--- RECORDS SHOWN Enclosed Below ---
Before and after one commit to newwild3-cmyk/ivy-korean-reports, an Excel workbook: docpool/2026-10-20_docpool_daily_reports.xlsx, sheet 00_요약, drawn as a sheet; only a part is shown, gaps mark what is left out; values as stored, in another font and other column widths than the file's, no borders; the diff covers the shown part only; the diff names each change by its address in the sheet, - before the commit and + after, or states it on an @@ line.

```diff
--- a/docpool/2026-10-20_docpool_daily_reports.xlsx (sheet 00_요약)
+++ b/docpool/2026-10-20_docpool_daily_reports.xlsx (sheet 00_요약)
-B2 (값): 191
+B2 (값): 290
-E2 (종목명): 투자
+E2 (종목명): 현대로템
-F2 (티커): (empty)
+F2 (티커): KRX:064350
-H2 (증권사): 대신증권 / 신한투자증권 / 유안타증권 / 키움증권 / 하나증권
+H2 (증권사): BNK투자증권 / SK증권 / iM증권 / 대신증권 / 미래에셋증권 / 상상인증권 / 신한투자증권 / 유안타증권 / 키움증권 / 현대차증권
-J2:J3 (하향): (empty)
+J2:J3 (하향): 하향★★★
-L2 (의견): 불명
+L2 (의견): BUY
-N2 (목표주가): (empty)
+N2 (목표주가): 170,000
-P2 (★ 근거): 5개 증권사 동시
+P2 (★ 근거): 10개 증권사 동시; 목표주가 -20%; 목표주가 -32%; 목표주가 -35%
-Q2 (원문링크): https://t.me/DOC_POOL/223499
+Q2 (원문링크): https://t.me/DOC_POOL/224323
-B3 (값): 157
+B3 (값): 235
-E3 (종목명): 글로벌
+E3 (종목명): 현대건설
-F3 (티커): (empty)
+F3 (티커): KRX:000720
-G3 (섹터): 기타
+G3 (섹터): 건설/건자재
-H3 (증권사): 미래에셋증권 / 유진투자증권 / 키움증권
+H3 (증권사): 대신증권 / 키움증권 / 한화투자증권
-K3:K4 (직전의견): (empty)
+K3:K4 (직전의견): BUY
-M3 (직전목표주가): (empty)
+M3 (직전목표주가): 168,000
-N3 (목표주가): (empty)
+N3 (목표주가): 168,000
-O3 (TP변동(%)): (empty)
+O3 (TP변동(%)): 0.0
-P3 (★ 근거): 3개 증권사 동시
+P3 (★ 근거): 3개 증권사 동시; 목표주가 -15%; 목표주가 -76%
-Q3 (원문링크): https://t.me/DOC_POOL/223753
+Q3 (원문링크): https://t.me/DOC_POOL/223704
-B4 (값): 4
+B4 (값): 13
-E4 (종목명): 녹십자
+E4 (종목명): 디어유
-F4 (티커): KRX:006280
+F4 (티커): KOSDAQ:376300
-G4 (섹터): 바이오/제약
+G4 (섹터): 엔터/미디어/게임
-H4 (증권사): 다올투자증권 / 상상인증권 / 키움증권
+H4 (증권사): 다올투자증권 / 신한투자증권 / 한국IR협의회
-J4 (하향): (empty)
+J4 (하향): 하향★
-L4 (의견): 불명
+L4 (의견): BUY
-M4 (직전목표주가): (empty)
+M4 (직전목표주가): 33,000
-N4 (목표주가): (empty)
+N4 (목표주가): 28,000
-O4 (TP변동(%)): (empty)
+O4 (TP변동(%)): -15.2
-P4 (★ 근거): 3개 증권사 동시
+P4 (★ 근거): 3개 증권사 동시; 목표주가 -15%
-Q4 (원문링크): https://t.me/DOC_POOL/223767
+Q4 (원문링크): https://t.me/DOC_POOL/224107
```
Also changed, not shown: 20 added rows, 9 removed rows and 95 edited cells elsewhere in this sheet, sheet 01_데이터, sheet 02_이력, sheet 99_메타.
--- End of Enclosed RECORDS SHOWN ---
Filter the data down to the lines that contain the string "상상인증권", and copy them.

SOLUTION TO THIS PROBLEM:
+H2 (증권사): BNK투자증권 / SK증권 / iM증권 / 대신증권 / 미래에셋증권 / 상상인증권 / 신한투자증권 / 유안타증권 / 키움증권 / 현대차증권
-H4 (증권사): 다올투자증권 / 상상인증권 / 키움증권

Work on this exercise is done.